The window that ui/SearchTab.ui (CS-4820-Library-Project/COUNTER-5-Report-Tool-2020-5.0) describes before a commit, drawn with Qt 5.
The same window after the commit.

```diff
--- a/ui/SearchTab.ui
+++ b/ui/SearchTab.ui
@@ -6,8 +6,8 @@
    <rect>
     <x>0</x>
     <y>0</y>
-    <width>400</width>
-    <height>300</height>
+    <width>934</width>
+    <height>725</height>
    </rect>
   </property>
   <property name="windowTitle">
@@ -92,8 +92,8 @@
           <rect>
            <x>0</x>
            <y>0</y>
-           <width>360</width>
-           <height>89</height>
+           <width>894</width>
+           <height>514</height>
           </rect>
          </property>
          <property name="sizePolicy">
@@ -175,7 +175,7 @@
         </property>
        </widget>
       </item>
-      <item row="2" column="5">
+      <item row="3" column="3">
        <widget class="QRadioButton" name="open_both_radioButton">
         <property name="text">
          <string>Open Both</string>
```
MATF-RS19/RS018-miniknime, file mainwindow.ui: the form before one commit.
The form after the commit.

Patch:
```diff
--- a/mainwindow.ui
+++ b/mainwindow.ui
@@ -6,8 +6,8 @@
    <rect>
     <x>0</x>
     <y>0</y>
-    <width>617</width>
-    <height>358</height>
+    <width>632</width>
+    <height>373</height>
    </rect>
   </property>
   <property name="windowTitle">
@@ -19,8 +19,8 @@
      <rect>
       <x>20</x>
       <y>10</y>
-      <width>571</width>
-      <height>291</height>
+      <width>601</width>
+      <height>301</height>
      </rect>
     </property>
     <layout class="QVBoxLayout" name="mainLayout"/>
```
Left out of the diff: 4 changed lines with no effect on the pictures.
════════════════════
**Problem description:**
Give all of the entries again, exactly.

**Task output:**
The window that ui/SearchTab.ui (CS-4820-Library-Project/COUNTER-5-Report-Tool-2020-5.0) describes before a commit, drawn with Qt 5.
The same window after the commit.

```diff
--- a/ui/SearchTab.ui
+++ b/ui/SearchTab.ui
@@ -6,8 +6,8 @@
    <rect>
     <x>0</x>
     <y>0</y>
-    <width>400</width>
-    <height>300</height>
+    <width>934</width>
+    <height>725</height>
    </rect>
   </property>
   <property name="windowTitle">
@@ -92,8 +92,8 @@
           <rect>
            <x>0</x>
            <y>0</y>
-           <width>360</width>
-           <height>89</height>
+           <width>894</width>
+           <height>514</height>
           </rect>
          </property>
          <property name="sizePolicy">
@@ -175,7 +175,7 @@
         </property>
        </widget>
       </item>
-      <item row="2" column="5">
+      <item row="3" column="3">
        <widget class="QRadioButton" name="open_both_radioButton">
         <property name="text">
          <string>Open Both</string>
```
MATF-RS19/RS018-miniknime, file mainwindow.ui: the form before one commit.
The form after the commit.

Patch:
```diff
--- a/mainwindow.ui
+++ b/mainwindow.ui
@@ -6,8 +6,8 @@
    <rect>
     <x>0</x>
     <y>0</y>
-    <width>617</width>
-    <height>358</height>
+    <width>632</width>
+    <height>373</height>
    </rect>
   </property>
   <property name="windowTitle">
@@ -19,8 +19,8 @@
      <rect>
       <x>20</x>
       <y>10</y>
-      <width>571</width>
-      <height>291</height>
+      <width>601</width>
+      <height>301</height>
      </rect>
     </property>
     <layout class="QVBoxLayout" name="mainLayout"/>
```
Left out of the diff: 4 changed lines with no effect on the pictures.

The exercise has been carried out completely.